Now, tourists have departed and with pressure released, the rivers are once more accessible.
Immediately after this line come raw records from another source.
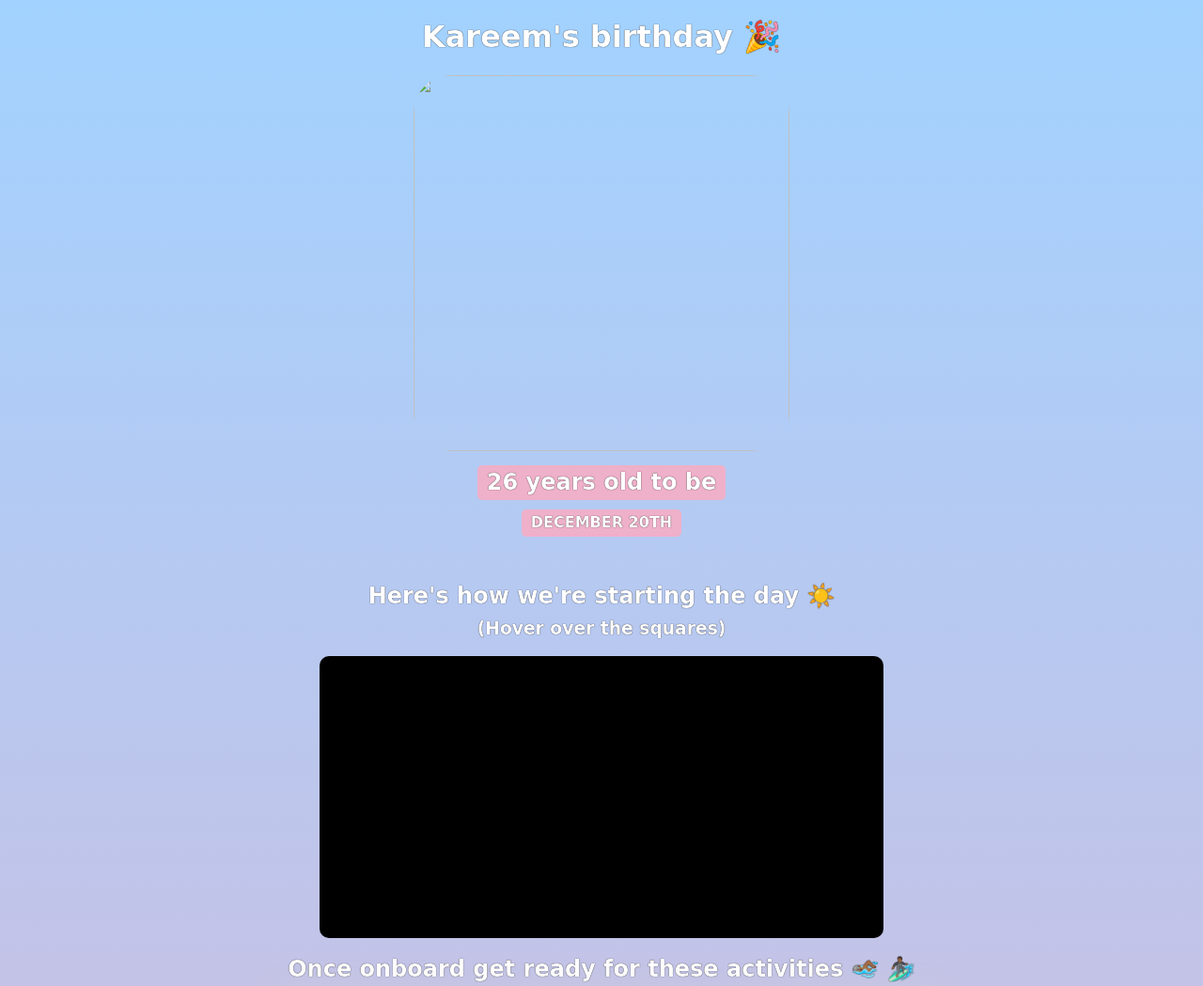
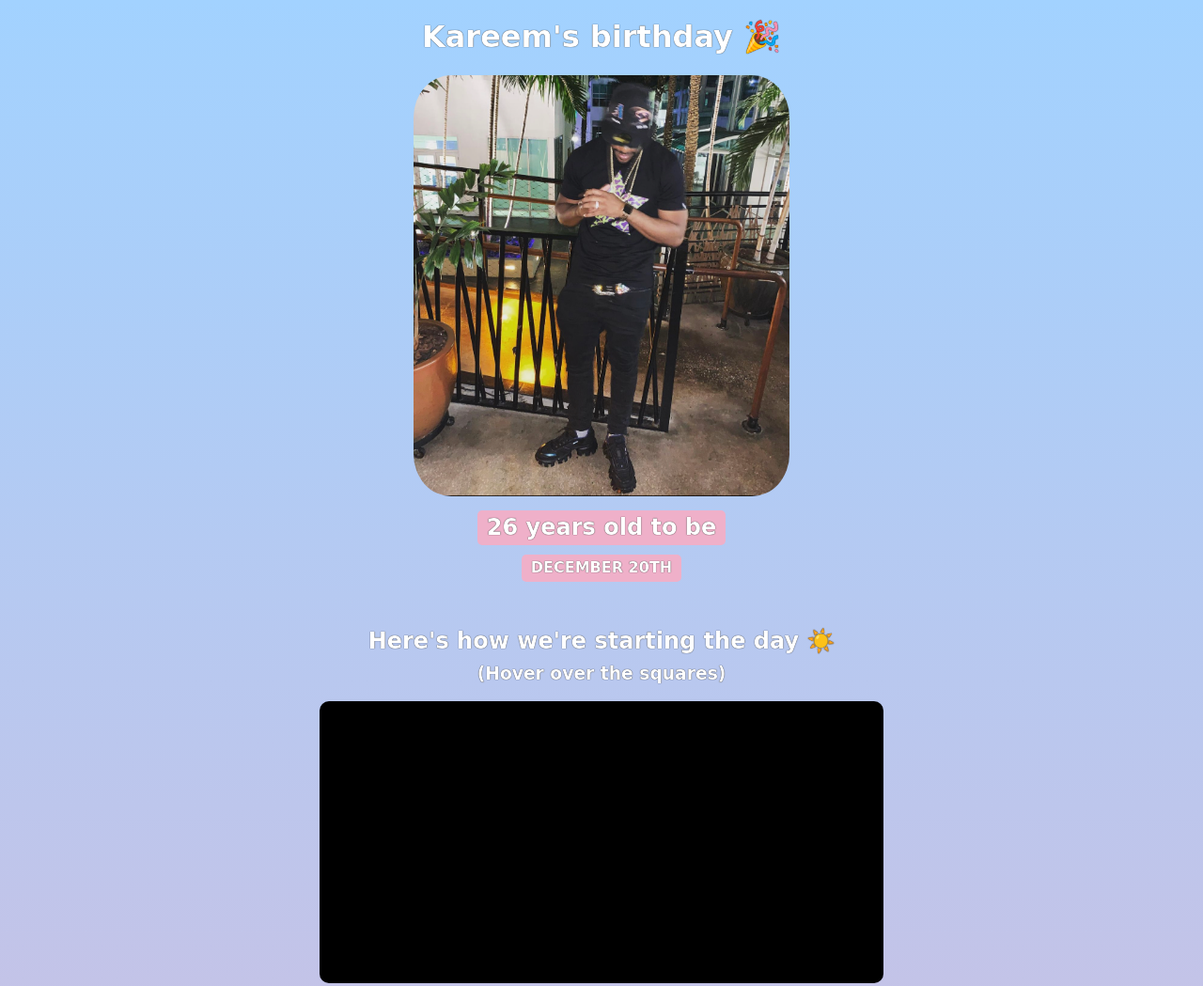
Before and after one commit to kareemacosta/birthday-invitation, a plain HTML site: page index.html in a window 1280 px wide. Shown: the top 1049 px of the page at 94% size. Drawn offline with nearby package versions, Linux system fonts and the light colour scheme; a web font is replaced by a local one.

Commit message:
Update index.html

```diff
--- a/index.html
+++ b/index.html
@@ -8,7 +8,7 @@
     <body>
         <div id="header">
             <h1>Kareem's birthday 🎉</h1>
-            <img id="bff-img" src="images/IMG_1623.jpg">
+            <img id="bff-img" src="IMG_1623.jpg">
             <h2 id="bday-age">26 years old to be</h2>
             <h4 id="bday-date">DECEMBER 20TH</h4>
         </div>
```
All it takes is the energy to get there.
In the North Island, summer angling has been affected by drought.
Hawke’s Bay rivers have been low and weed growth so heavy that angling has become difficult, if not impossible.
The Manawatu system and the Ruamahanga in the Wairarapa were still productive in their upper reaches but became sludgy where they reached the lowlands.
Landowners who stopped public access so they could sell fishing rights to tourists are doing it tough, but they get no sympathy from citizen anglers.
Angler access in the North Island is becoming a political football and someone has to take the bull by the horns and renew citizen rights to the countryside.
In some respects, the British have more and better rights to roam their countryside than we do in New Zealand.
The difference is that in this country trout are a public resource, not a private one.
As autumn weather cools the rivers and lakes, and oxygen levels rise, insect populations come to life and trout have to feed heavily to gain condition before spawning and to survive the onslaught of winter.
The eating qualities of summer fish may deteriorate to the point of tastelessness.
Brown trout especially lose fat and flavour, eventually becoming muddy-tasting and thoroughly unpleasant.
But feasting on mayflies, caddis, stoneflies, crayfish and juicy terrestrials will have them putting on condition and fat and flavour.
May and June are the main spawning months and sensitive sections of all waters will be closed.
As freshes run through the rivers and into the sea, some sea-run fish will come back to inland reaches to spawn.
They will be larger fish in fine fettle, and their sojourn at sea will have made them well able to look after themselves.
The lower reaches of our larger rivers will hold these fish until they are able to navigate upstream to good spawning water.
It is here that spin fishing for big fish comes into its own.
Even smaller rivers like the Hutt and the even smaller streams that run into Porirua Harbour can hold some big fish intent on spawning.
It takes intense observation to spot the opportunities, but it will be time well spent when the rewards are in the net.